Palestine demonstrators heckle Holocaust survivor at Berkeley City Council meeting

Demonstrators called Israel supporters ‘Zionist pigs’ and ‘money suckers’ at a routine council meeting


A Berkeley City Council meeting on Tuesday descended into chaos as a mob of pro-Palestine demonstrators harassed council members and Israel supporters, calling them “Zionist pigs”, “genocide enablers”, “murderers” and “money suckers”.

Jewish News of Northern California reported that a group of about 10 Israel supporters sat at the front of the room while roughly 30 demonstrators held signs with the faces of Gazans who have been killed and chanted between every speech “murdered by Israel”.

Susanne DeWitt, 89, chairman of the Israel Action Committee of the East Bay and a Holocaust survivor from Germany, was shouted down while speaking about the October 7 attacks and rising antisemitism in the US, with one protester shouting, “Lies!”

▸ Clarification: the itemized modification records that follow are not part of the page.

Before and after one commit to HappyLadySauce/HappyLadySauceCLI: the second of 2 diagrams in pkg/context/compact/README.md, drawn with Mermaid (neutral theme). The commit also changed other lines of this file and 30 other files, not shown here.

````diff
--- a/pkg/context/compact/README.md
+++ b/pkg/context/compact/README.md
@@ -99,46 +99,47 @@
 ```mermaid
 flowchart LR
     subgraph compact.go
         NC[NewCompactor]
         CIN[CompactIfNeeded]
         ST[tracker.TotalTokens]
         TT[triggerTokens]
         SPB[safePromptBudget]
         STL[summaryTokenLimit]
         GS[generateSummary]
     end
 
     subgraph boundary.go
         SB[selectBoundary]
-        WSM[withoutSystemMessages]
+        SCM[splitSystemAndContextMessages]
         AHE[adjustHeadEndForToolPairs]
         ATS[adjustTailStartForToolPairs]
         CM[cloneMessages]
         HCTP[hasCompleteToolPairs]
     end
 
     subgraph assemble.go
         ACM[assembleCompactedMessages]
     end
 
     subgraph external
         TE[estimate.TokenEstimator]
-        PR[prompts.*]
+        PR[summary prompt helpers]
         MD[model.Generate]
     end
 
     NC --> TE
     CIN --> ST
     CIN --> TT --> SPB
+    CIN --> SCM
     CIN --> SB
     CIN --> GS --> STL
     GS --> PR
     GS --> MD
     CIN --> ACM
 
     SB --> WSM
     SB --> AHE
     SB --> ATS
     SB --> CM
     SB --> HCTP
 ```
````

During the twice monthly meeting, the council met to discuss, among a number of other items, a declaration to honour Yom HaShoah, the annual Holocaust Remembrance Day which will fall on 5 May this year, and the allocation of funds for the city’s virtual event.

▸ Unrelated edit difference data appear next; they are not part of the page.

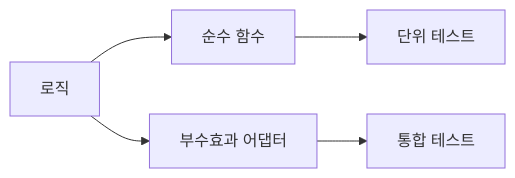
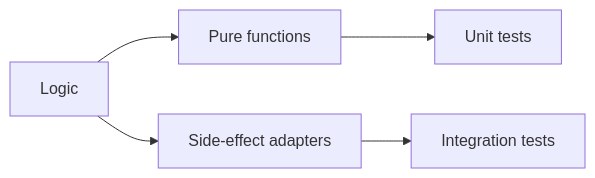
Before and after one commit to yeongseon-books/book-content: the diagram in content/clean-code-101/ko/08-testable-code.md, drawn with Mermaid. The commit also changed other lines of this file and 9 other files, not shown here.

````diff
--- a/content/clean-code-101/ko/08-testable-code.md
+++ b/content/clean-code-101/ko/08-testable-code.md
@@ -40,7 +46,7 @@
 ```mermaid
 flowchart LR
-    L["로직"] --> P["순수 함수"]
-    L --> S["부수효과 어댑터"]
-    P --> T1["단위 테스트"]
-    S --> T2["통합 테스트"]
+    L["Logic"] --> P["Pure functions"]
+    L --> S["Side-effect adapters"]
+    P --> T1["Unit tests"]
+    S --> T2["Integration tests"]
 ```
````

Both items, proposed by council member Susan Wengraf, were passed unanimously, but Wengraf said that discussing the Holocaust with anti-Israel demonstrators led to an escalation of hostility.

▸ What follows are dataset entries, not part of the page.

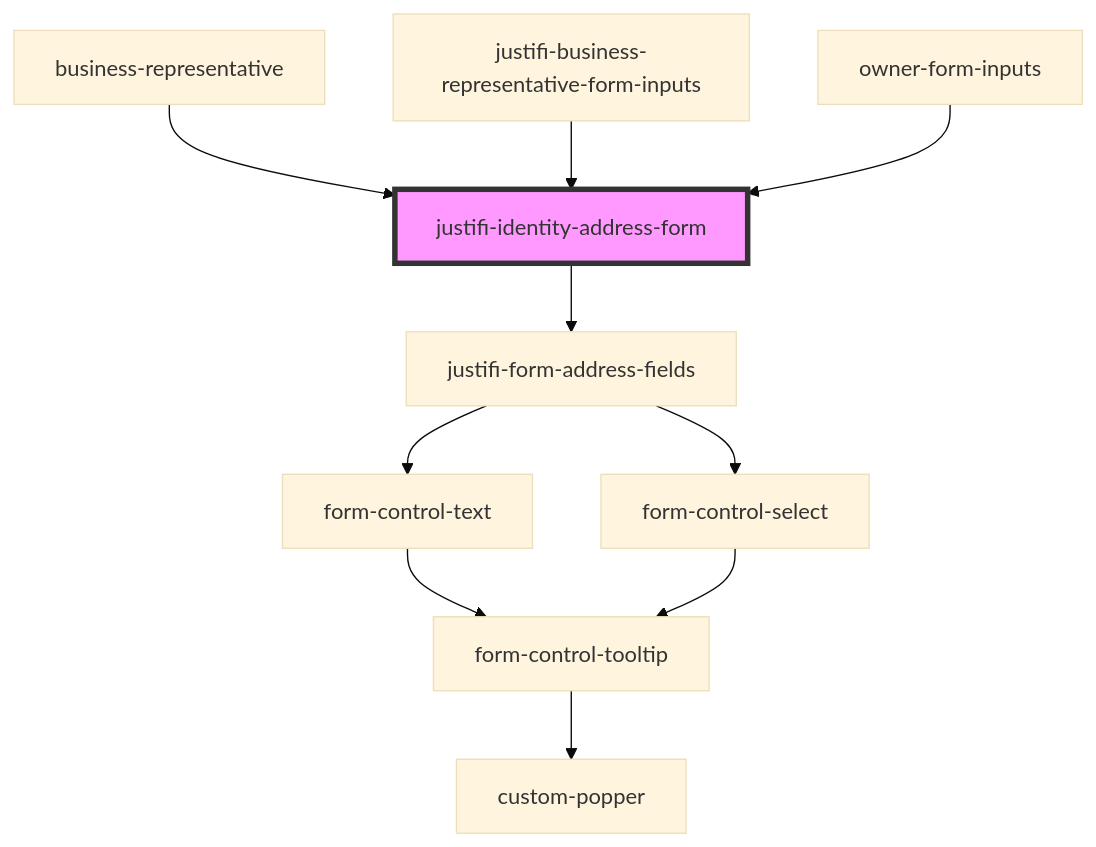
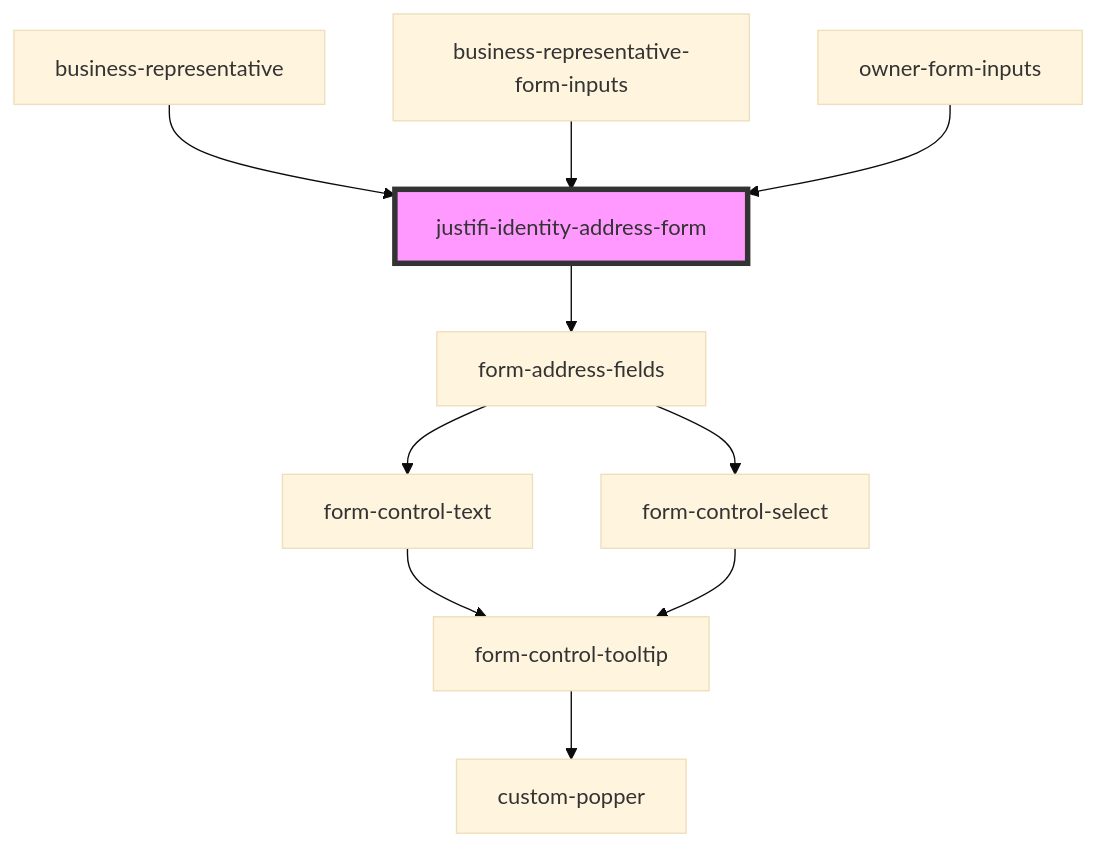
Before and after one commit to justifi-tech/web-component-library: the diagram in packages/webcomponents/src/components/business-forms/owner-form/identity-address/readme.md, drawn with Mermaid (base theme). The commit also changed other lines of this file and 36 other files, not shown here.

````diff
--- a/packages/webcomponents/src/components/business-forms/owner-form/identity-address/readme.md
+++ b/packages/webcomponents/src/components/business-forms/owner-form/identity-address/readme.md
@@ -31,13 +31,13 @@
 ```mermaid
 graph TD;
-  justifi-identity-address-form --> justifi-form-address-fields
-  justifi-form-address-fields --> form-control-text
-  justifi-form-address-fields --> form-control-select
+  justifi-identity-address-form --> form-address-fields
+  form-address-fields --> form-control-text
+  form-address-fields --> form-control-select
   form-control-text --> form-control-tooltip
   form-control-tooltip --> custom-popper
   form-control-select --> form-control-tooltip
   business-representative --> justifi-identity-address-form
-  justifi-business-representative-form-inputs --> justifi-identity-address-form
+  business-representative-form-inputs --> justifi-identity-address-form
   owner-form-inputs --> justifi-identity-address-form
   style justifi-identity-address-form fill:#f9f,stroke:#333,stroke-width:4px
 ```
````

Council member Wengraf told Jewish News of Northern California that since October, council meetings have been “horrendous.” Demonstrators have been particularly enraged by Berkeley Mayor Jesse Arreguín, who refused to bring a ceasefire resolution before the council in November. He put out a statement at the time which said: “These resolutions will not end the violence abroad, but they do fan the flames of hatred here at home. That’s a threat I cannot ignore.”

Protesters at the council meeting on Tuesday waved a sign which read “Genocide Jesse.” The incident became increasingly hostile as one protester threw the lectern microphone at the man who had set it up, and a staff member with the Jewish Community Relations Council Bay Area had his phone grabbed and thrown across the room when he tried to record the demonstrators.

Wengraf told Jewish News of Northern California: “There are many people who are intimidated and will not come to our meetings in person because they don’t feel safe.”

She added that conducting city business has become increasingly difficult due to the demonstrations at council meetings, with Tuesday’s incident being a perfect example; the council, which had to call for several recesses to calm the crowd, was not able to address an important item concerning demolition rules despite the meeting having gone on more than six hours.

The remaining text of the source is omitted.